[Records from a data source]
--------

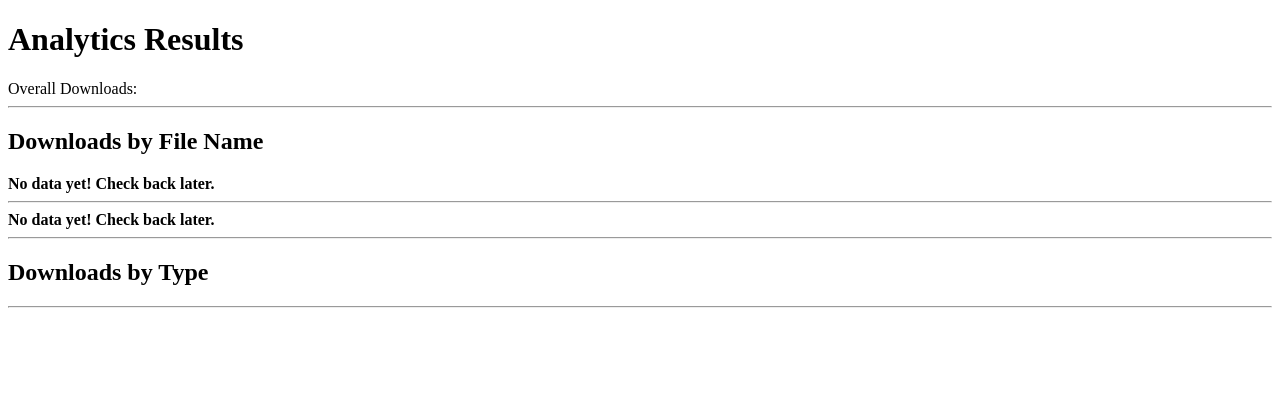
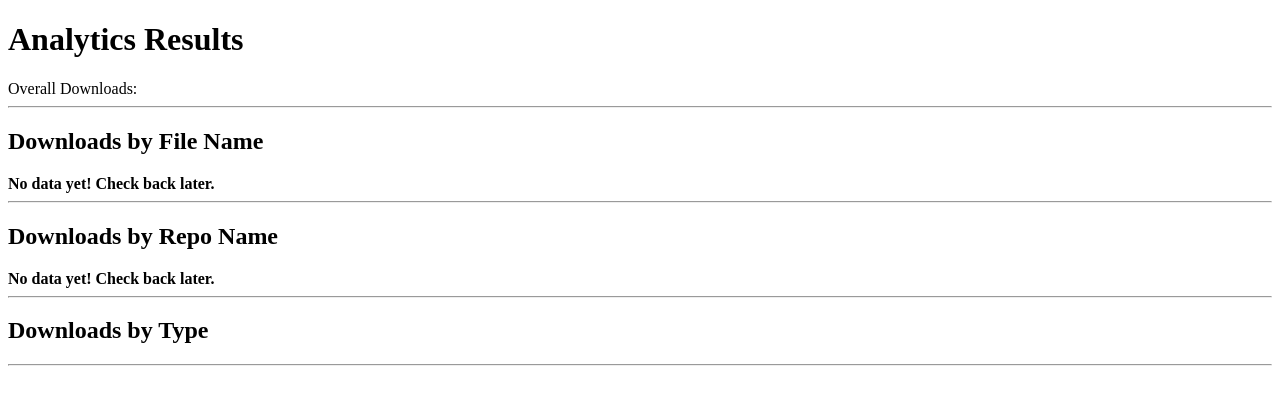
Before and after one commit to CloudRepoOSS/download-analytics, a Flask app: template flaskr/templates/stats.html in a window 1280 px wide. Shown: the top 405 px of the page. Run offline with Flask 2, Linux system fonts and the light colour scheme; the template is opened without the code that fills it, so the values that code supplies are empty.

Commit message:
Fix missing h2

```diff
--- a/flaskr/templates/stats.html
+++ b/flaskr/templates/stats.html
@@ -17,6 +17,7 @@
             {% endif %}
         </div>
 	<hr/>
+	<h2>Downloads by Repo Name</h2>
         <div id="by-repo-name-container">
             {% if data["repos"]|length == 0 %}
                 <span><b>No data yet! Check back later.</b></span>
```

--------

Exercise: Reproduce the data above verbatim, minus any images.

Answer box:
Before and after one commit to CloudRepoOSS/download-analytics, a Flask app: template flaskr/templates/stats.html in a window 1280 px wide. Shown: the top 405 px of the page. Run offline with Flask 2, Linux system fonts and the light colour scheme; the template is opened without the code that fills it, so the values that code supplies are empty.

Commit message:
Fix missing h2

```diff
--- a/flaskr/templates/stats.html
+++ b/flaskr/templates/stats.html
@@ -17,6 +17,7 @@
             {% endif %}
         </div>
 	<hr/>
+	<h2>Downloads by Repo Name</h2>
         <div id="by-repo-name-container">
             {% if data["repos"]|length == 0 %}
                 <span><b>No data yet! Check back later.</b></span>
```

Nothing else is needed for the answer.